On the game’s opening drive, Bradford completed a 39-yard strike deep down the right sideline to wide receiver Cordarrelle Patterson. Running back Jerick McKinnon then caught a swing pass from Bradford, ran 16 yards and sprawled out to smack the pylon with the football.
The Bears threatened to answer with a touchdown of their own, but Barkley carelessly lobbed a throw into double coverage and it was easily picked off in the end zone by cornerback Xavier Rhodes.
“We knew that he was going to throw us some balls,” outside linebacker Anthony Barr said of Barkley, who threw five interceptions last week.
After safety Anthony Harris recovered a fumble by Bears running back Jeremy Langford inside Bears territory, Bradford’s second touchdown pass, a 22-yarder to Rudolph, made it a 17-0 laugher early in the second quarter.
It was Rudolph’s 29th career touchdown, the most ever by a Vikings tight end. He also caught 11 passes Sunday, giving him 83 receptions on the season, which set the single-season franchise mark for the position.
“When I first got here, it seemed like we clicked immediately,” Bradford said. “If you put it in his area, he’s usually going to come down with it.”
The Bears got on the scoreboard with a trick play late in the second quarter. Langford took a direct snap and pitched the ball to wide receiver Cameron Meredith, who threw a 2-yard touchdown pass to Barkley.
But the Bears gave the ball away again when Bralon Addison muffed a punt. The Vikings cashed in the third Bears turnover of the half for another touchdown, with wide receiver Jarius Wright scoring for the first time this season.
During the first half, Bradford was 17-for-22 for 188 yards and three scores. Bradford finished the game with 250 yards on 25-for-33 passing, giving him a record-setting completion percentage of 71.6 on the season.
“I would trade that for wins any day,” Bradford said. “But the fact that we were able to go out there and accomplish that as a group … it’s pretty cool.”
In the third quarter, the bad-news Bears picked up where they left off. Another Barkley interception, this one to cornerback Trae Waynes, ended another drive that had entered Vikings territory.
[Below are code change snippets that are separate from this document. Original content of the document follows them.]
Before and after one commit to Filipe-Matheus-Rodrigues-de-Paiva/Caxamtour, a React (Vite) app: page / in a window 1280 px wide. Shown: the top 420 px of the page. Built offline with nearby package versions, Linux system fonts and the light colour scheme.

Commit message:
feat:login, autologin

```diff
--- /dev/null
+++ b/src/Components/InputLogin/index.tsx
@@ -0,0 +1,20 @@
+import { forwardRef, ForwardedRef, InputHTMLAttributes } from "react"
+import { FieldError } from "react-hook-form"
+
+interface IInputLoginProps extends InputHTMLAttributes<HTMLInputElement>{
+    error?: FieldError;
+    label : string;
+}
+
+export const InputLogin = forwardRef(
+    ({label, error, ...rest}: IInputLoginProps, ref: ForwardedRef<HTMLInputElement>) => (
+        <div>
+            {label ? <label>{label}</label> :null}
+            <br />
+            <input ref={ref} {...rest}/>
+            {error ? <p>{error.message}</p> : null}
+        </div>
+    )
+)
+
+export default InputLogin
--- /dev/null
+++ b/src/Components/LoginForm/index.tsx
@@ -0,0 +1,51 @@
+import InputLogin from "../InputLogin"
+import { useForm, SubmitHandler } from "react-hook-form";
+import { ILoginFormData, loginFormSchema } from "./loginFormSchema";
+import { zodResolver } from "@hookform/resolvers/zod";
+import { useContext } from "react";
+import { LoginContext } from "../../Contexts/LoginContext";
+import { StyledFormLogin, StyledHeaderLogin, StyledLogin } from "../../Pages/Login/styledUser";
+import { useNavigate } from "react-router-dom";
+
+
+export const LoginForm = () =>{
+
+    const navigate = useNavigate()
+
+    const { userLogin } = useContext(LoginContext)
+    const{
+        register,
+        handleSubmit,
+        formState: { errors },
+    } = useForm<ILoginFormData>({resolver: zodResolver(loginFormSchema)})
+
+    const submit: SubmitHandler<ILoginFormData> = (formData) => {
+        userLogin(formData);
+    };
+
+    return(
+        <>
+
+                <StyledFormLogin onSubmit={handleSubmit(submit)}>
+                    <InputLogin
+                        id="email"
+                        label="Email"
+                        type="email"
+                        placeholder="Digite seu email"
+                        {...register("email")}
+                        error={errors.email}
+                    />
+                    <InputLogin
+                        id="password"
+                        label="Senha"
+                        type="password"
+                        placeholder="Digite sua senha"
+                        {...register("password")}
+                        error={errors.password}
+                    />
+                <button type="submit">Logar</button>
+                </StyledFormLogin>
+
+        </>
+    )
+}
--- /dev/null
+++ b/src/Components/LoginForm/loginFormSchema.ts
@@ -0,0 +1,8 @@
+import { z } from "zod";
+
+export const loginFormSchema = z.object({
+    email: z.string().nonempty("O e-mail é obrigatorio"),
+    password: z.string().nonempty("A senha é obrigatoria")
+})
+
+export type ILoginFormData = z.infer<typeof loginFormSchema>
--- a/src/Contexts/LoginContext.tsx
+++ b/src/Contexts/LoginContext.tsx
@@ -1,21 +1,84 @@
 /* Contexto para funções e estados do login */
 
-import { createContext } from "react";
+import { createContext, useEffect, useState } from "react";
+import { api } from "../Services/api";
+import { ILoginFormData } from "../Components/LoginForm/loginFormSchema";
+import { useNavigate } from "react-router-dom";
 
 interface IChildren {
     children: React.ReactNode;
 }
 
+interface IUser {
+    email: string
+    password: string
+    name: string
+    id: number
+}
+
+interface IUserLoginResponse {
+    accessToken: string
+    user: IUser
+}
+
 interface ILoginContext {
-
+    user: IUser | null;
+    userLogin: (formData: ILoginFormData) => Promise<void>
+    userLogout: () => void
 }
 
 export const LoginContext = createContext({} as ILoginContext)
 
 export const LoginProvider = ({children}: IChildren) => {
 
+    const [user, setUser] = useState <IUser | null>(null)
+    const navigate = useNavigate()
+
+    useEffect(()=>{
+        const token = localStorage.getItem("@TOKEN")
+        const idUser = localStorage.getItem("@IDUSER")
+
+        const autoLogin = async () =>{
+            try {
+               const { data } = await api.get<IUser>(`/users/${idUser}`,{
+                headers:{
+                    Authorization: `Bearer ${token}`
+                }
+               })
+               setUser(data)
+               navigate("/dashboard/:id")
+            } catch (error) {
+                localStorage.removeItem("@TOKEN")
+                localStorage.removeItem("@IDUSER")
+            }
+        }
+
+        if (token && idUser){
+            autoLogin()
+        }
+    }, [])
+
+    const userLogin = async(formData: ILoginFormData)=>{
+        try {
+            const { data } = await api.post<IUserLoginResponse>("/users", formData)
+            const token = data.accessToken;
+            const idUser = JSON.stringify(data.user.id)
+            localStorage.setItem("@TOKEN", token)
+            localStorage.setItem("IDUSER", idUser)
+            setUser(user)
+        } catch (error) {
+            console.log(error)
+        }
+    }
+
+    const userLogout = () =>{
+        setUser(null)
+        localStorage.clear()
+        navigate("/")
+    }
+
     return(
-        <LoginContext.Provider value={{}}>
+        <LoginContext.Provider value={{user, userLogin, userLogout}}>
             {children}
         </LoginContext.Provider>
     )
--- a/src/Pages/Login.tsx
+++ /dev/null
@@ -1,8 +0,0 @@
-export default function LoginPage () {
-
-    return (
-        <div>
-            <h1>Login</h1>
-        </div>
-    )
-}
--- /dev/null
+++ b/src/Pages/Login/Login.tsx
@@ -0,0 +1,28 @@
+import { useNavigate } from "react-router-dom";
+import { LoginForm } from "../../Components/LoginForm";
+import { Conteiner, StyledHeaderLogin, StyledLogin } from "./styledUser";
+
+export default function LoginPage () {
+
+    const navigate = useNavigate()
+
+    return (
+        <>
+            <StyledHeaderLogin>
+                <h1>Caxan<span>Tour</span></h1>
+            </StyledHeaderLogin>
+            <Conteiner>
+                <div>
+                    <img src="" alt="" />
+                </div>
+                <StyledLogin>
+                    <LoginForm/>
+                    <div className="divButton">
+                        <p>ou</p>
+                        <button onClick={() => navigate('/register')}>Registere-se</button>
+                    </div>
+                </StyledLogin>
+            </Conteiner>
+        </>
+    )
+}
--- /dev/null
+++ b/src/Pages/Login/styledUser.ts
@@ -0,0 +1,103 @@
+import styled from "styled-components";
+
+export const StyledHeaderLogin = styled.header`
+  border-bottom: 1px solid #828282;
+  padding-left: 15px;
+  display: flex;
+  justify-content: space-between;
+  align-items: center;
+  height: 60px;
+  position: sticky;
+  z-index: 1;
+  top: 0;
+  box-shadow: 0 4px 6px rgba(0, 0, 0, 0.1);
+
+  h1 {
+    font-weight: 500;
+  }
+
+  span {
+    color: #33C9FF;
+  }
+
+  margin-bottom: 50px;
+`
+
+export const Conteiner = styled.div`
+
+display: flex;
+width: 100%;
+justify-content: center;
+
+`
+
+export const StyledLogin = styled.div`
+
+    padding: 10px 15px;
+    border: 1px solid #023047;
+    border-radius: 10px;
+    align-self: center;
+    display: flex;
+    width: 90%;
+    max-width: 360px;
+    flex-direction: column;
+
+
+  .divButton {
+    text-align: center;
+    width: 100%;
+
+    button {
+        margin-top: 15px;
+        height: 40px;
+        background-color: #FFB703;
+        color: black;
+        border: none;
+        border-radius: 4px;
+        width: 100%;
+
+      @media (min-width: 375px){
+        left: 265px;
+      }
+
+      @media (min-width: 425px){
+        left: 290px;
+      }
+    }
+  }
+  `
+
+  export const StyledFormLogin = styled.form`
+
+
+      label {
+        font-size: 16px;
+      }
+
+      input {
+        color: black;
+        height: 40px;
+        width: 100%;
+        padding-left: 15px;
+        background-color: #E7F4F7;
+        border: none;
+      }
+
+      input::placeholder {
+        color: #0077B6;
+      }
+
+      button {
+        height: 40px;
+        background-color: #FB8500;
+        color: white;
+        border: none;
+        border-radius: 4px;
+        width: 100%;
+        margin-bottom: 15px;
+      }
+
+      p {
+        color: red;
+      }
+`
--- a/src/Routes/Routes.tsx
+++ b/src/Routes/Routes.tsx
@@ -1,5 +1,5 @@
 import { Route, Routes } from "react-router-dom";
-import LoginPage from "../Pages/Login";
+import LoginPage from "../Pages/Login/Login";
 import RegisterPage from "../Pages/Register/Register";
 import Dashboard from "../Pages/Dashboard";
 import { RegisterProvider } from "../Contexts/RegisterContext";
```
After the Vikings defense stuffed Bears running back Jordan Howard, who had 135 rushing yards Sunday, on fourth-and-1, the Vikings put the game away with a 10-yard touchdown run by McKinnon out of the Wildcat.
Defensive end Everson Griffen scooped up a Barkley fumble, after Barr batted the loose ball toward the end zone and was not penalized, and returned it 20 yards for a score that made it 38-10 in the fourth quarter.
“We haven’t got a lot of bounces this year,” Barr said. “So we’ll take it.”
The win was only the Vikings’ third in their final 11 games as they became the sixth team since 1990 to not make the playoffs after starting 5-0.
It was a bittersweet ending to a weird 2016 season that started with so much promise but was derailed by injuries and turmoil on and off the field.
“It’s going to be one we look back on [at] missed opportunities,” Rudolph said. “I also think there are a lot of positive things for us to take out of this season. Dealing with adversity, battling through it, sticking together and persevering in the end are things that will help this young team in the future.”
Matt Vensel covers the Vikings for the Star Tribune. firstname.lastname@example.org